Paul took his gratitude for fellow believers even further. When he wrote his letters of encouragement, admonition, or teaching, he was sure to tell the recipients that he thanked God for them. He not only thanked them for their kindness, but he thanked God for them because they were fellow believers.
“I thank my God always on your behalf, for the grace of God which is given you by Jesus Christ” (1 Corinthians 1:4).
The Corinthian brethren were in great need of guidance in their Christian walk, yet Paul said “I thank my God always on your behalf.” Paul felt grateful for them simply because they were fellow believers. Even struggling Christians are still our brothers and sisters. To the Romans he wrote:

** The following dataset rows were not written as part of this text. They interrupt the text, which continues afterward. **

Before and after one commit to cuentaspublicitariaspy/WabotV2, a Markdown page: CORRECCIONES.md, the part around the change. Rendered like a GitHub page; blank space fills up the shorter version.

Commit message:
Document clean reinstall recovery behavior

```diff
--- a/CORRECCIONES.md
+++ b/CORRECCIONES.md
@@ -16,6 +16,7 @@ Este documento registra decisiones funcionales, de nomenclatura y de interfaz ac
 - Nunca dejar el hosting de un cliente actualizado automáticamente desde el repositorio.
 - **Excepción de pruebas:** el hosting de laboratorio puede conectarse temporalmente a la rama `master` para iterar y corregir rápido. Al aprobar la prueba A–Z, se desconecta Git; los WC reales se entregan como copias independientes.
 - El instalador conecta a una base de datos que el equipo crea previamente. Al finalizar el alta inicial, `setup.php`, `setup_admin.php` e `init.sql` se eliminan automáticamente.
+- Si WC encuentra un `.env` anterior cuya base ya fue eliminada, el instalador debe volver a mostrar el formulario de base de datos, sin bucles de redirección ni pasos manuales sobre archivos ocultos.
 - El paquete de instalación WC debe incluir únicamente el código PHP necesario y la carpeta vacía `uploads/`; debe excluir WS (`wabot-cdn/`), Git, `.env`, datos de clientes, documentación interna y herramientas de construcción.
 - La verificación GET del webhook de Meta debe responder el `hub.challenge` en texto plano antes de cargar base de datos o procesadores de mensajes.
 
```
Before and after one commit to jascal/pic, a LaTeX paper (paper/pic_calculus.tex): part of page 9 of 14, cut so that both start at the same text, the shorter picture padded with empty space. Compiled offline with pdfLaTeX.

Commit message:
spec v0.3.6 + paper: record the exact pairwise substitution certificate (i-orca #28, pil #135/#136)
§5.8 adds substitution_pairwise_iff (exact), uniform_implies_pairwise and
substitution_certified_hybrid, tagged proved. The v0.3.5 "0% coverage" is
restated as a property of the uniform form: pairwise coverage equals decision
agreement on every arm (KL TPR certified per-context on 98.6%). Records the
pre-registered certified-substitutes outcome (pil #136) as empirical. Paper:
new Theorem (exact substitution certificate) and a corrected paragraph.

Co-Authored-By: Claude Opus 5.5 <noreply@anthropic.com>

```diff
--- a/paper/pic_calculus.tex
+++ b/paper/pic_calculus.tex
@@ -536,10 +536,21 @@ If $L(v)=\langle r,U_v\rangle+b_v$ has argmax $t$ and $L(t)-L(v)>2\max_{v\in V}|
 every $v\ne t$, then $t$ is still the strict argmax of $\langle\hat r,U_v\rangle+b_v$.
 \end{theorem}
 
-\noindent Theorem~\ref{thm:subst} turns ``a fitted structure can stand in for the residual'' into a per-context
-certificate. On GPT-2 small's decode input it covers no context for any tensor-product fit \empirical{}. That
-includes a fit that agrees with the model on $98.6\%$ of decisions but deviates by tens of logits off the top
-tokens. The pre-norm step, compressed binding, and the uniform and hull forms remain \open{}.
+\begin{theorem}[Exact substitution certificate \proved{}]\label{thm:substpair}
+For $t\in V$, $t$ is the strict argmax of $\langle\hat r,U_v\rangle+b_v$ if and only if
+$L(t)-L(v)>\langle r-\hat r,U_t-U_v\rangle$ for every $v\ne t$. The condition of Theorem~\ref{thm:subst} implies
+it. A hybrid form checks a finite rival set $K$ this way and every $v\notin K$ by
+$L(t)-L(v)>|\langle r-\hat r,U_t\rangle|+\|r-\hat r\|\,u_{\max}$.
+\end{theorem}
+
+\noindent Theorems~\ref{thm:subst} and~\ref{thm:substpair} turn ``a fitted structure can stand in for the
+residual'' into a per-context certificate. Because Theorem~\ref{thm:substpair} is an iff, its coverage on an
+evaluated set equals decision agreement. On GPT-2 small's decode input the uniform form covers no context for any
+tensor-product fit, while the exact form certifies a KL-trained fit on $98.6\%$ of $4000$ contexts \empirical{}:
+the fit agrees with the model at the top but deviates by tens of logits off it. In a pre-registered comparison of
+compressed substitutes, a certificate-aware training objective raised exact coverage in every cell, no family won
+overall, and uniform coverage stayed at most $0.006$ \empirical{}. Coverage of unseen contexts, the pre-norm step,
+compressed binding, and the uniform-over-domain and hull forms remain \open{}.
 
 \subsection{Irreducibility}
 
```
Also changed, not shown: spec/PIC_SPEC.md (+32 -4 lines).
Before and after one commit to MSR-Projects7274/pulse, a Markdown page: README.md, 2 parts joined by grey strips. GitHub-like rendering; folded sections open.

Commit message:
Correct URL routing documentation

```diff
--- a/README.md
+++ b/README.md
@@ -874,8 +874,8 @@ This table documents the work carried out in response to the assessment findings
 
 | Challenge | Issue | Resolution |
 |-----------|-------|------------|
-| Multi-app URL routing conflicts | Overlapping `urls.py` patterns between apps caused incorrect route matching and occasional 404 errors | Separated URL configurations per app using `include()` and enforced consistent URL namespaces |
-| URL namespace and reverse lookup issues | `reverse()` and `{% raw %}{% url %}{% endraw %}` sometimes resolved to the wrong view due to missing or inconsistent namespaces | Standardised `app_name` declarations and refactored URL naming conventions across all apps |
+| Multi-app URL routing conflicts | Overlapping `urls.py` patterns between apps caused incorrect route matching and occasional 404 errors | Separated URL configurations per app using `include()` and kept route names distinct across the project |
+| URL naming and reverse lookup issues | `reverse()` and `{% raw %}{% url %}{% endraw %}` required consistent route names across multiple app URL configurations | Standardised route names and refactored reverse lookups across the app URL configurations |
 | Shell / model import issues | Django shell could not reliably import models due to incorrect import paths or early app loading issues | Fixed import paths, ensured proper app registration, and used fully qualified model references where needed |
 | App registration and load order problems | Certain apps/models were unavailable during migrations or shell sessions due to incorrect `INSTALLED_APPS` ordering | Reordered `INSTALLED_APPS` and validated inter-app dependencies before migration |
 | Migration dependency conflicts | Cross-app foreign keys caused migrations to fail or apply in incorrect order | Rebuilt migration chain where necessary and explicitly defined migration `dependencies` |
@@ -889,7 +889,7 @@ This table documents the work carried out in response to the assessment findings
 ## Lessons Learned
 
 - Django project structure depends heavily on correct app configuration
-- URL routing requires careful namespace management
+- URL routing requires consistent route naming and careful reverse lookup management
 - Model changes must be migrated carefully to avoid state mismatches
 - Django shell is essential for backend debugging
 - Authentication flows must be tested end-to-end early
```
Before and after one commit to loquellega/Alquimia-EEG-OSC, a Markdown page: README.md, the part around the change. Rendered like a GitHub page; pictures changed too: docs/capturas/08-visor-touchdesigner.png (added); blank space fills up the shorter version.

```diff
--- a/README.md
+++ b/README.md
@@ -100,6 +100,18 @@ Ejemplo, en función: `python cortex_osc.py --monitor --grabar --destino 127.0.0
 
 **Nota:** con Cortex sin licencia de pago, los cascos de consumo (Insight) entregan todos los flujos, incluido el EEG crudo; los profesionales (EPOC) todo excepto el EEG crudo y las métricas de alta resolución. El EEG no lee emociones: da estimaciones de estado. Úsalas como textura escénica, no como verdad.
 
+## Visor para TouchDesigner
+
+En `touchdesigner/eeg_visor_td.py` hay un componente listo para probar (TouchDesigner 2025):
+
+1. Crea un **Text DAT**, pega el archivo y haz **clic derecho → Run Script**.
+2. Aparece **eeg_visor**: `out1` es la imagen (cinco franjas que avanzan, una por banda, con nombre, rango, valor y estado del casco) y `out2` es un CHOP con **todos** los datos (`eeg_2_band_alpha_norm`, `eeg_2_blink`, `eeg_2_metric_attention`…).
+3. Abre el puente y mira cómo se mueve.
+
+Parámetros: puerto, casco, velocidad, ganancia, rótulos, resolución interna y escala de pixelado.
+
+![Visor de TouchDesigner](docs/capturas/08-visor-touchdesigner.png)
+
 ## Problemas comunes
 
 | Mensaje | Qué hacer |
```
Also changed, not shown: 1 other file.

“First, I thank my God through Jesus Christ for you all, that your faith is spoken of throughout the whole world” (Romans 1:8).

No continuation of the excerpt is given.